“I want to understand the big patterns of life on Earth and ensure that today’s incredible biodiversity will persist into the foreseeable future. My research focuses on the best places on Earth—mountains— and I have an inordinate fondness for our feathered friends. I am a Banting and Biodiversity Research Centre postdoctoral fellow in Dolph Schluter’s lab at the University of British Columbia. I received my Ph.D from Cornell University in 2016 (Ecology & Evolutionary Biology). When on the job, you can find me on intense fieldwork trips, running field experiments, in museum collections, analyzing citizen science datasets, and comprehensively searching the literature. Or perhaps more likely, hard at work writing, re-writing, and re-writing once more.”Ben Freeman
Sometimes it can be hard to tell the Common Raven from the Northwestern Crow, but physically the birds differ in several ways. Ravens are larger with a wedge-shaped tail, whereas crows have a squared-off tail. Ravens have a longer bill with feathers running along it and shaggy throat feathers which they fluff up when cawing. Crows have shorter bills without the feathers and no shaggy throat. Socially, crows gather in groups known as “murders”, and ravens are known collectively as an “unkindness” or “conspiracy”!
Ravens tend to travel independently or in pairs, and may group around a carcass to feed upon it. Both birds are highly intelligent and respond to human sounds. For example, ravens ignore loud noises from cars and machinery, but will often investigate the source of gunshots in hope of finding a free meal. Both crows and ravens are incredibly intelligent members of the Corvid family, and there are many stories about their abilities to understand cause and effect, utilise tools, and recognise human faces (researchers have learned to wear face masks!).
Crows tend to gather into larger groups and inhabit cities, agricultural, and natural habitats, whereas ravens are more independent and live in wilder areas less populated by humans. Crows are particularly aggressive during spring when they are protecting their young chicks from hungry ravens, and during winter when they are fending off competitors for limited food resources. On Mayne Island, crows are often seen foraging in the intertidal zone along our shorelines. These clever birds not only find places to hide their food like clams and cockles to enjoy later, but they are also able to remember where they have hidden them! Crows love walnuts, and can be seen dropping them on to hard surfaces to crack them open. Mayne Island crows have shown no signs of dependence on human garbage as a food source, unlike their city cousins and our local ravens who have discovered good things in our black plastic bags. Ravens on Mayne will tear apart bagged garbage left in the open. Ravens are territorial birds who often work in pairs to raid coastal seabird colonies and songbird nests, and they also prey on the chicks of farm birds.

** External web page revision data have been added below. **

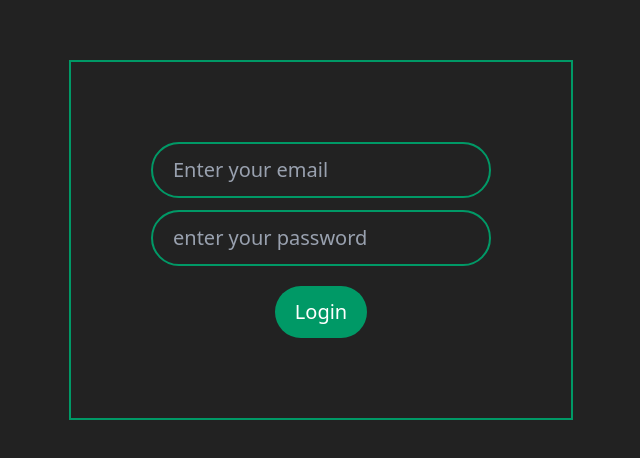
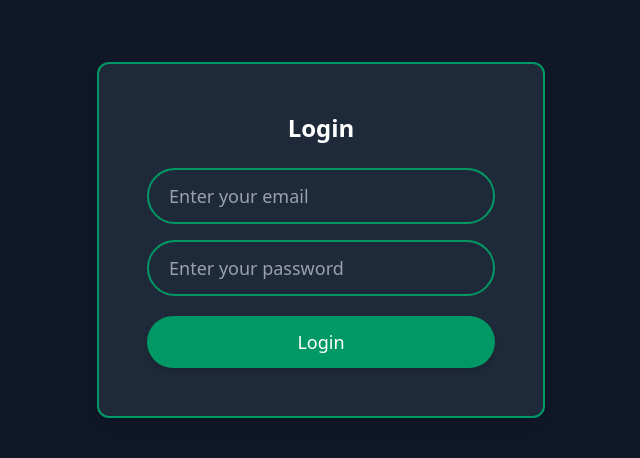
Before and after one commit to abidsarkar/Employee-Managemet-System-MERN-Stack, a React (Vite) app: page / in a window 1280 px wide. Shown: the part 160-618 px from the top of the page, without its empty margins (319-959 px from the left). Built offline with nearby package versions, Linux system fonts and the light colour scheme.

Commit message:
Refactor login functionality and enhance UI for better user experience

```diff
--- a/src/App.jsx
+++ b/src/App.jsx
@@ -1,18 +1,33 @@
-import { useEffect } from "react";
+import { useEffect, useState } from "react";
 import "./App.css";
 import Login from "./components/Auth/Login";
 import AdminDashboard from "./components/DashBoard/AdminDashboard";
 import EmployeeDashboard from "./components/DashBoard/EmployeeDashboard";
-import { setLocalStorage } from "./utils/LocalStroage";
+import { getLocalStorage, setLocalStorage } from "./utils/LocalStroage";
 
 function App() {
-  useEffect(() => {
-    setLocalStorage( "employees","admin");
-  }, []);
+  // useEffect(() => {
+  //   // setLocalStorage( "employees","admin");
+  //   getLocalStorage("employees", "admin");
+
+  // }, []);
+  const [user, setUser] = useState(null);
+  const handleLogin = (email, password) => {
+    if (email == "admin@example.com" && password == "123") {
+      // console.log("this is valid admin");
+      setUser("admin");
+    } else if (email == "employee1@example.com" && password == "123") {
+      // console.log('this is valid user');
+      setUser("employee");
+    } else {
+      alert("invalid credential");
+    }
+  };
 
   return (
     <>
-      <Login />
+      {!user ? <Login handleLogin={handleLogin} /> : ""}
+      {/* <Login /> */}
       {/* <EmployeeDashboard/> */}
       {/* <AdminDashboard/> */}
     </>
--- a/src/components/Auth/Login.jsx
+++ b/src/components/Auth/Login.jsx
@@ -1,52 +1,49 @@
 // making 1st draft for desktop and dark them
 import React, { useState } from "react";
 
-const Login = () => {
+const Login = ({handleLogin}) => {
+  // console.log(handleLogin);
   const [email, setEmail] = useState("");
   const [password, setPassword] = useState("");
   const submitHandle = (e) => {
     e.preventDefault();
     // console.log("email :", email);
     // console.log("password :", password);
+    handleLogin(email,password)
     setEmail("");
     setPassword("");
   };
   return (
-    <div className="h-screen w-screen  flex items-center justify-center">
-      <div className="border-2  border-emerald-600 p-20 ">
+    <div className="h-screen w-screen flex items-center justify-center bg-gray-900 px-4">
+  <div className="border-2 border-emerald-600 p-8 md:p-12 bg-gray-800 rounded-xl shadow-lg w-full max-w-md">
+    <h2 className="text-2xl font-semibold text-white text-center mb-6">Login</h2>
     <form
-          className="flex flex-col items-center justify-center"
-          onSubmit={(e) => {
-            submitHandle(e);
-          }}
+      className="flex flex-col"
+      onSubmit={(e) => submitHandle(e)}
     >
       <input
         value={email}
-            onChange={(e) => {
-              setEmail(e.target.value);
-              // console.log('Chaining email');
-            }}
-            className="outline-none bg-transparent placeholder:text-gray-400  text-white border-2 border-emerald-600 rounded-full py-3 px-5 text-xl"
+        onChange={(e) => setEmail(e.target.value)}
+        className="outline-none bg-transparent placeholder:text-gray-400 text-white border-2 border-emerald-600 rounded-full py-3 px-5 text-lg focus:ring-2 focus:ring-emerald-400 transition-all duration-300"
         type="email"
         placeholder="Enter your email"
         required
       />
       <input
         value={password}
-            onChange={(e) => {
-              setPassword(e.target.value);
-            }}
-            className="mt-3 outline-none bg-transparent placeholder:text-gray-400 text-white border-2 border-emerald-600 rounded-full py-3 px-5 text-xl"
+        onChange={(e) => setPassword(e.target.value)}
+        className="mt-4 outline-none bg-transparent placeholder:text-gray-400 text-white border-2 border-emerald-600 rounded-full py-3 px-5 text-lg focus:ring-2 focus:ring-emerald-400 transition-all duration-300"
         type="password"
-            placeholder="enter your password"
+        placeholder="Enter your password"
         required
       />
-          <button className="cursor-pointer mt-5 outline-none text-white border-none bg-emerald-600 rounded-full py-3 px-5 text-xl">
+      <button className="cursor-pointer mt-5 text-white border-none bg-emerald-600 hover:bg-emerald-700 transition-all duration-300 rounded-full py-3 px-5 text-lg shadow-md">
         Login
       </button>
     </form>
   </div>
 </div>
+
   );
 };
 
--- a/src/utils/LocalStroage.jsx
+++ b/src/utils/LocalStroage.jsx
@@ -194,17 +194,13 @@ const admin = [
     password: "123",
   },
 ];
-export const setLocalStorage = (key1,key2) => {
+export const setLocalStorage = (key1, key2) => {
   localStorage.setItem(key1, JSON.stringify(employees));
   localStorage.setItem(key2, JSON.stringify(admin));
 };
-export const getLocalStorage = (key) => {
-  return JSON.parse(localStorage.getItem(key));
+export const getLocalStorage = (key1, key2) => {
+  const employees = JSON.parse(localStorage.getItem(key1));
+  const admin = JSON.parse(localStorage.getItem(key2));
+  //   console.log(employees);
+  // console.log(admin);
 };
-export const getEmployees = () => {
-  return employees;
-};
-
-export const getAdmin = () => {
-  return admin;
-};
```
Lines whose indentation alone changed are shown as unchanged.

They will distract the adult birds while stealing the chicks, and ravens have even be seen attacking new-born lambs.
Here on Mayne Island, Michael Dunn has made the following observations about the two species. The winter population of crows fluctuates far more than that of ravens, and our crow flocks are mostly located in and around Village Bay and Miners Bay, and in the agricultural areas on the island. Pairs and family groups of ravens are often seen along Navy Channel, Gallagher Bay, Piggott Bay and Horton Bay, plus the forested areas of SW Mayne Island where at least two pairs of ravens have nest sites. Michael has also noticed that crows prefer habitats fragmented by humans, whereas ravens prefer more forest and less human disturbance. The two species do overlap in intertidal and agricultural areas. It appears that crows do not breed here on Mayne as there have been no observations of fledglings, only juveniles. Most Mayne Islanders, however, are very aware of the newly-fledged local ravens as they shriek and call their way overhead during late spring and early summer.
Dr. Freeman and his colleague, Eliot Miller, from the Cornell Lab of Ornithology, analysed over 2000 eBird accounts of aggression between crows and ravens across North America. (eBird is an online database used by many citizen scientists). Ben acknowledges that although citizen science can have its drawbacks, it has been an invaluable tool in his research on these birds. He has seen that bigger birds like ravens do not always dominate smaller ones like crows, and most of the time fights between the species are initiated by bands of crows. Ben is also investigating whether the actions of mobs of crows defending their nesting and foraging territory might actually prevent ravens from being able to populate crow-dominated areas.
For further reading on Dr Freeman’s work and on the topic of crows and ravens, please see below.